Question: Sorry. Are UN staff still able to get into that border area, the way the water cannons are flying and everything else?
Deputy Spokesman: We certainly want the access there, and we have people who are ready and available, but we want to make sure that we have access. I'll check and see whether they have access to that precise zone. Thank you. Ray?
Question: Thank you, Farhan. There has been some media reports that says that the World Food Programme [head] David Beasley efforts in Khartoum rankled US and UN diplomats. Do you have any comment on that? There's long article Foreign Policy say they think about it.
Deputy Spokesman: No, no, I have no comment. Of course, we appreciate the work of the Executive Director of the World Food Programme. Yes, Ibtisam?

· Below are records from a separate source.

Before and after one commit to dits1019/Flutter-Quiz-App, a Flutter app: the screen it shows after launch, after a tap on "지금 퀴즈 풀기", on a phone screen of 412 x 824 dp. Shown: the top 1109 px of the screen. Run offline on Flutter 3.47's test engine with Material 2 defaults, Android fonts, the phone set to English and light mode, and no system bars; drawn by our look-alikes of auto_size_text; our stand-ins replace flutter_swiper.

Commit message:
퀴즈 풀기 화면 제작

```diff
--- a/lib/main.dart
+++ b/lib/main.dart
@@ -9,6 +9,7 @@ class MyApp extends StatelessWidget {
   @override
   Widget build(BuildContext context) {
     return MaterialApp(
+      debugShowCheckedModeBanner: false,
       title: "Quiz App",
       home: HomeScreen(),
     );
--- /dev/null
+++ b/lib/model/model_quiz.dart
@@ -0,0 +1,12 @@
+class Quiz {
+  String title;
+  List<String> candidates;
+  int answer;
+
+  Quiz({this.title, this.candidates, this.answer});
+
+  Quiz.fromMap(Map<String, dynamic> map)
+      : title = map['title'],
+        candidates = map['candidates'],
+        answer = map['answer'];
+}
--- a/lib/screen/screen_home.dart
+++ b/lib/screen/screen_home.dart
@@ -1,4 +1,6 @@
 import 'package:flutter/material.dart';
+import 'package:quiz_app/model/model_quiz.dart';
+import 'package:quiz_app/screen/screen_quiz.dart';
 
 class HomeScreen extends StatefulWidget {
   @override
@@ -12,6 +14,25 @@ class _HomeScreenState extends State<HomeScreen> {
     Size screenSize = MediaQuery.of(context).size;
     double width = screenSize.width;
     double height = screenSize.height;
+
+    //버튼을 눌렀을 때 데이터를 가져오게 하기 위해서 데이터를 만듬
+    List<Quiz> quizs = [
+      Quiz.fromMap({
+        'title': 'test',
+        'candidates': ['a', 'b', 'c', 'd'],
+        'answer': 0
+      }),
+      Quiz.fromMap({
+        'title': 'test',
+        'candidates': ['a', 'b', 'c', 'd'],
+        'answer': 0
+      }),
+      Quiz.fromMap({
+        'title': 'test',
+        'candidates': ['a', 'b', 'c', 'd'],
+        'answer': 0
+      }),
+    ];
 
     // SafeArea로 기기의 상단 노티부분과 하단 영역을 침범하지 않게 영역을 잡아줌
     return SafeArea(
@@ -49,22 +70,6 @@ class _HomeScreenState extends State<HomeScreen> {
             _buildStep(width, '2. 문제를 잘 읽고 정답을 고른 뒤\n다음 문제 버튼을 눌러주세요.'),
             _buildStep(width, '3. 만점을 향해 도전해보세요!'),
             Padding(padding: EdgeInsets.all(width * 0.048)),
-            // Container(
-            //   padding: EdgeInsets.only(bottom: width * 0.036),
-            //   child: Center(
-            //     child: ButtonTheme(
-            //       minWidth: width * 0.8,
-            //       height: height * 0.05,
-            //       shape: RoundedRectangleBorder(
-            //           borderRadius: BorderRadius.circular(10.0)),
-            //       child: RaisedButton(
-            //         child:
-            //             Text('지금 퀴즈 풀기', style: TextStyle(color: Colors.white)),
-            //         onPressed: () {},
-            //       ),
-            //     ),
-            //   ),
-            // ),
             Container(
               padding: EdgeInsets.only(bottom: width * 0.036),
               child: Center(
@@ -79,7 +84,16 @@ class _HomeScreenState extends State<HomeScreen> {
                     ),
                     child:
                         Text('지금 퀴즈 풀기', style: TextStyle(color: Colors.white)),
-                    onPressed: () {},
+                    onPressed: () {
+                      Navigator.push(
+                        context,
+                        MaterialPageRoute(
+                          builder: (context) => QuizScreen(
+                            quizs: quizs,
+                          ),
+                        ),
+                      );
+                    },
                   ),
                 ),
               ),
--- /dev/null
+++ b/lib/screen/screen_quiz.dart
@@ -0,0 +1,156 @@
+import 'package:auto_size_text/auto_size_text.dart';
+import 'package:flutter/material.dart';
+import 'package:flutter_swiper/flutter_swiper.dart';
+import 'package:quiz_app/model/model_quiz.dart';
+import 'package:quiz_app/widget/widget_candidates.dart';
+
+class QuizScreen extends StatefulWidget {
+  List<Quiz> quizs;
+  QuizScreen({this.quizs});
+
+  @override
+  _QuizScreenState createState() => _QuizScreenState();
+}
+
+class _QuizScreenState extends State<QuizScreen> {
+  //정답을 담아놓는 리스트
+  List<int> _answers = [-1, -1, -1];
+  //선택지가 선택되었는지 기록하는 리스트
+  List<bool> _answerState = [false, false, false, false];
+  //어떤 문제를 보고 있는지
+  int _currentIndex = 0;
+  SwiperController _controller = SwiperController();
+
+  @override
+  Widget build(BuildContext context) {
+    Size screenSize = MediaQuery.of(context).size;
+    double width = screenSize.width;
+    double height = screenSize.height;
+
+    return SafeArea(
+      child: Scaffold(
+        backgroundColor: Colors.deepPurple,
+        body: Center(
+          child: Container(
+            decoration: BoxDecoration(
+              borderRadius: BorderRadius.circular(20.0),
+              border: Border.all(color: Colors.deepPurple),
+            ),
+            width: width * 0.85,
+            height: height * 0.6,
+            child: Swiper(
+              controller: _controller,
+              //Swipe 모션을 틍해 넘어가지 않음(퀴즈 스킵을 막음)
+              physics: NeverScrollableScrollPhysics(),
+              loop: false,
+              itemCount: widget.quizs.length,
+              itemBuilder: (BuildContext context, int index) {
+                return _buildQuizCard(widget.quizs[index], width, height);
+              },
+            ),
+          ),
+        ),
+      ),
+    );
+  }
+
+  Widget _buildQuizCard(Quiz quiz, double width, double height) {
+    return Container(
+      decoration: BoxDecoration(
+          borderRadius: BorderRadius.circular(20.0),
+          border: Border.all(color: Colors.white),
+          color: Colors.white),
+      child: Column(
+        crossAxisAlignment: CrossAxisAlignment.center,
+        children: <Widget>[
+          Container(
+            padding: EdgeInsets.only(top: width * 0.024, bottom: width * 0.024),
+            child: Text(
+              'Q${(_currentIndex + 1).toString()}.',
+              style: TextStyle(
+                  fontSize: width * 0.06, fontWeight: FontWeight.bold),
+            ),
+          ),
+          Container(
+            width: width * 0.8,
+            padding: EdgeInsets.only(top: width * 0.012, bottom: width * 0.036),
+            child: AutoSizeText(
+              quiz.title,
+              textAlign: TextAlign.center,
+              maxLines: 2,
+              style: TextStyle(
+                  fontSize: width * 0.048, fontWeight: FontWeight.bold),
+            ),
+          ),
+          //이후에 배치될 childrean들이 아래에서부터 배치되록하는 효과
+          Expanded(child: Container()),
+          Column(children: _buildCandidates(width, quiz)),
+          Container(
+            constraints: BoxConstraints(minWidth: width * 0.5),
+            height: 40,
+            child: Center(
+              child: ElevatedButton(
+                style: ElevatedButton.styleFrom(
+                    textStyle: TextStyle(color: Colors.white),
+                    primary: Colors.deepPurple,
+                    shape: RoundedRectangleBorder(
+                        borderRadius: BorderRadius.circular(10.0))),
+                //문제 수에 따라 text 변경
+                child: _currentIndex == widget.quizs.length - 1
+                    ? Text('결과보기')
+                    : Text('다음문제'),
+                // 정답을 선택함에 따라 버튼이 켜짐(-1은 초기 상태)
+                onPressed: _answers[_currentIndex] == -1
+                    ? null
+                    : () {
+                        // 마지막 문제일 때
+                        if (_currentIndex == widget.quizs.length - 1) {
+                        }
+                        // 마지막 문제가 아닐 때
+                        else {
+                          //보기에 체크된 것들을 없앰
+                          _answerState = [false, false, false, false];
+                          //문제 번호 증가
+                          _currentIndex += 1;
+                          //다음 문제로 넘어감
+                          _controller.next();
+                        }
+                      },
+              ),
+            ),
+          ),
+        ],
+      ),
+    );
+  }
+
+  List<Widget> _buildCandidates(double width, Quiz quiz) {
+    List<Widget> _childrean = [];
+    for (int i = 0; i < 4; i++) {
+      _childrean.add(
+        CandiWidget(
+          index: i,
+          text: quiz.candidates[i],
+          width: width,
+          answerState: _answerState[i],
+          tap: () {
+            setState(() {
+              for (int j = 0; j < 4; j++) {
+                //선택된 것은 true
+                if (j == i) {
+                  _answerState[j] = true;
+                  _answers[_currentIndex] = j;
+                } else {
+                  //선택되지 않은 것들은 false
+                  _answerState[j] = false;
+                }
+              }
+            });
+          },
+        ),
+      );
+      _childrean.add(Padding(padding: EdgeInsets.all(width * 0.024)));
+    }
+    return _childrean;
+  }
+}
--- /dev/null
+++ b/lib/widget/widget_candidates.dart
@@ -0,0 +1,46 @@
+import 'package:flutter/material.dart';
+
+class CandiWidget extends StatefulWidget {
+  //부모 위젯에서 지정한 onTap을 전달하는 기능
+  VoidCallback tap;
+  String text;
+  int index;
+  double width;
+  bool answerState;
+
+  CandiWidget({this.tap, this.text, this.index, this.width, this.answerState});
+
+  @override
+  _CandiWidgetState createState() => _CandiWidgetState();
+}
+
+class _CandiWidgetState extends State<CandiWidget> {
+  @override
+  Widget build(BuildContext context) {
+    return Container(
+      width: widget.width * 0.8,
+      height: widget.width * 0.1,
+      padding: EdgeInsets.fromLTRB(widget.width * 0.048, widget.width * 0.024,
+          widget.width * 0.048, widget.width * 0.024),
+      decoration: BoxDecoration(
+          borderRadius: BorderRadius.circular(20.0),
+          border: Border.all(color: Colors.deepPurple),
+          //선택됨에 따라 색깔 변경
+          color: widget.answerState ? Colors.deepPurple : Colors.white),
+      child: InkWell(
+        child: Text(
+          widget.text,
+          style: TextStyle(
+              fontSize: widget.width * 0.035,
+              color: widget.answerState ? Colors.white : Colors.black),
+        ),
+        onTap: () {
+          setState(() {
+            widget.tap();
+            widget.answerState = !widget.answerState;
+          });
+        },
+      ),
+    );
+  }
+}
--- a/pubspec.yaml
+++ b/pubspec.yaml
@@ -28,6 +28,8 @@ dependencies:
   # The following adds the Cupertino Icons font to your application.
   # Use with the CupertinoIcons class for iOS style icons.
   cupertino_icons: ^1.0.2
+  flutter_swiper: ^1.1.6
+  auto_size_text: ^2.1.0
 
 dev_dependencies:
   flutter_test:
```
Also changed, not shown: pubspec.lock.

Question: Just a follow‑up. So, it's not really clear from you from what you said. Why aren't you able to access that area? Is it that you need permission from Poland and Belarus, or is it because of security concerns? What exactly…
Deputy Spokesman: No. The basic thing is to deal with the authorities on the ground to have the access to the population in need, and that is what we try to do wherever we are.
Correspondent: But you applied and… I mean, this issue has been, like, for weeks. So, it's not clear for me why… what's exactly…
Deputy Spokesman: Yes. And if you talk to our colleagues in those two agencies, you'll see that they're working on this issue. I believe that they're trying to get the access that they need. And with that, I will now turn over to our colleagues on… to deal with the issue of the school meals initiative. One second, please.